SAN FRANCISCO (GenomeWeb) – At the American Society of Microbiology's annual Microbe conference here over the weekend, Joe DeRisi, co-president of the Chan Zuckerberg Biohub, said that with funding from the Bill and Melinda Gates Foundation the Biohub has awarded grants to research groups in 10 countries to begin implementing metagenomic sequencing for infectious diseases.
Grants were awarded to research groups in Bangladesh, Brazil, Cambodia, Kenya, Malawi, Nepal, Pakistan, South Africa, The Gambia, and Vietnam. Starting next month, researchers from the respective teams will come to the University of California, San Francisco to receive training in a metagenomic sequencing protocol.

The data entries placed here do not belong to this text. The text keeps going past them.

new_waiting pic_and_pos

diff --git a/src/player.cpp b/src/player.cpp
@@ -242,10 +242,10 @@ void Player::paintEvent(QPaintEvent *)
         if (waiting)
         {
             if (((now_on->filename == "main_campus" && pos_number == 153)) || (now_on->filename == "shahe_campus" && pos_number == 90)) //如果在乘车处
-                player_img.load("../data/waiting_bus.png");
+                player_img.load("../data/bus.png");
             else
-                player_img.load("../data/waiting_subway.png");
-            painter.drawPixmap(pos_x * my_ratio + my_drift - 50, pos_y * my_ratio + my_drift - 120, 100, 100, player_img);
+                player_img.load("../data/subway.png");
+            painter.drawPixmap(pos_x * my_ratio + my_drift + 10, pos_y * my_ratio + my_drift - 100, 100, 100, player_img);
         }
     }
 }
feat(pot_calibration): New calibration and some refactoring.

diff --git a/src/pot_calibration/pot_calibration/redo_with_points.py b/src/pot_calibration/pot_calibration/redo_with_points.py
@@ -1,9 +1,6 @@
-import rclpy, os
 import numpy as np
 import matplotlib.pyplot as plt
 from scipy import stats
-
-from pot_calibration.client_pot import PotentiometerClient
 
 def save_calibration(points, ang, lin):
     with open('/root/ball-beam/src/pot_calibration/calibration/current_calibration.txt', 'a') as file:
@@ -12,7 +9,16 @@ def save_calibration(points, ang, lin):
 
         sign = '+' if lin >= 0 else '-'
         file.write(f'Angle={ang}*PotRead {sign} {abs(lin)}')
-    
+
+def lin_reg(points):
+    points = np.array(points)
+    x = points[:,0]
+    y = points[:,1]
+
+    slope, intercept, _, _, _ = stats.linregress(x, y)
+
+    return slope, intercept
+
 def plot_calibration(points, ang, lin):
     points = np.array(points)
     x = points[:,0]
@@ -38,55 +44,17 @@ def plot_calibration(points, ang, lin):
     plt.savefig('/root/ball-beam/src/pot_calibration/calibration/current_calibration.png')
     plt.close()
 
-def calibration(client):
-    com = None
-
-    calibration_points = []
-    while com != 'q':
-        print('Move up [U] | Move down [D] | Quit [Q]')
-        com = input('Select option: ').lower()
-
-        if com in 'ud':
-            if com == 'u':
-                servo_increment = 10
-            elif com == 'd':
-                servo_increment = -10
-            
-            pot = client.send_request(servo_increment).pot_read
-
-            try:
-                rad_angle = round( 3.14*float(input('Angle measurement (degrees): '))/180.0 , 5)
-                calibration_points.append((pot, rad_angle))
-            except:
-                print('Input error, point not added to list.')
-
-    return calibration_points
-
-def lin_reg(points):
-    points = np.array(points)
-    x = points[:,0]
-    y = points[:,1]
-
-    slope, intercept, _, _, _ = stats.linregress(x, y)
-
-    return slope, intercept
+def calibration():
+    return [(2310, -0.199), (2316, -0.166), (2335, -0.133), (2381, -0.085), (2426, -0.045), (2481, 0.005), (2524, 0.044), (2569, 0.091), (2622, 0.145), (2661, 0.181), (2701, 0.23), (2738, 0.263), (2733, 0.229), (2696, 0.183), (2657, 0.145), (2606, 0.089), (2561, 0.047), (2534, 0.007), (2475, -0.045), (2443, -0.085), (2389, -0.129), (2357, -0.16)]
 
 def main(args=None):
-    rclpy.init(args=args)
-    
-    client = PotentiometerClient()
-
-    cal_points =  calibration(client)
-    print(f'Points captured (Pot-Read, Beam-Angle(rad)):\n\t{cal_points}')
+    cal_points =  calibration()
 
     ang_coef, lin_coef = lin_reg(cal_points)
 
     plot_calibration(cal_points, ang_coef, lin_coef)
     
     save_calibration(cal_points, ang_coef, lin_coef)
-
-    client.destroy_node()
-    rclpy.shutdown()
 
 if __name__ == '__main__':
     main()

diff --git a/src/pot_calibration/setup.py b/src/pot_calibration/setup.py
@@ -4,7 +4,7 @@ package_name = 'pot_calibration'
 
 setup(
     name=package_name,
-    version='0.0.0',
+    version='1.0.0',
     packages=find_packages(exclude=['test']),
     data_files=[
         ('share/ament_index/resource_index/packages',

In addition, they will also receive sequencing equipment and reagents, as well as bioinformatics support, DeRisi said.
The Biohub team has developed a cloud-based, open-source pipeline for pathogen detection and surveillance called ID-seq, and DeRisi said that the team sought funding from the Gates Foundation to work with groups around the world following a successful pilot project in Bangladesh.
In collaboration with a team led by Senjuti Saha, a clinical microbiologist at the Child Health Research Foundation in Dhaka, Bangladesh, the researchers began implementing metagenomic sequencing of cerebrospinal fluid to understand the cause of meningitis.
DeRisi said that meningitis is a major cause of death in children in Bangladesh, but the underlying cause of meningitis is unknown in the majority of cases. Researchers at the Biohub had been developing a research version of a metagenomic NGS test for cerebrospinal fluid that is now being implemented clinically at the University of California, San Francisco, and they thought that the pipeline could help Saha's team. Saha came to the Biohub where she learned how to run the test and use the ID-seq pipeline, and launched a pilot study back in Dhaka.
The team described the results of the 91-person pilot in a preprint posted on the BioRxiv server in March. They ran the ID-seq pipeline on cerebrospinal fluid from 36 positive control samples with known neurologic infection, 30 samples without infection, and 25 cases of unexplained meningitis.
DeRisi described one particular case in which ID-seq identified chikungunya virus in the CSF sample of a five-day-old neonate who had unexplained meningitis, which was subsequently confirmed. The ID-seq pipeline also includes de novo assembly, DeRisi said, so the researchers were able to assemble the whole genome of the chikungunya virus and do phylogenetic analysis.
The researchers found that the chikungunya genome was more than 99 percent similar to a strain that had originated in Pakistan and caused a febrile outbreak in Dhaka in the summer of 2017. Chikungunya was also found in two other individuals in the study who had had unexplained meningitis. Sequencing and phylogenetic analysis found that all three chikungunya genomes were highly similar to each other and to the 2017 strain that had caused the febrile outbreak.
So, the researchers wondered whether the virus had also caused additional cases of meningitis. When they went back and examined 472 cerebrospinal fluid samples that had been collected during the summer of 2017, they found an additional 17 cases. While chikungunya has increasingly been reported to be associated with neurological illnesses, such cases had not previously been identified in Bangladesh, so the finding could help inform future policy decisions.
DeRisi said that the 10 new projects will begin kicking off next month as researchers start coming to San Francisco for training. The projects run the gamut of infectious disease research and include pathogen discovery, research on vector-borne disease, neonatal sepsis, zoonotic transmission, antimicrobial resistance, and uncovering causes of unexplained childhood mortality.
The goal is for "training and open-access platforms like ID-seq [to make metagenomic sequencing] globally accessible," DeRisi said.
In addition, he said, he hoped the research groups using ID-seq would use it as a means to share their data with other microbiology researchers. "It's something that doesn't routinely happen, but should," he said, and would be critical if researchers wanted to stop the spread of emerging pathogens.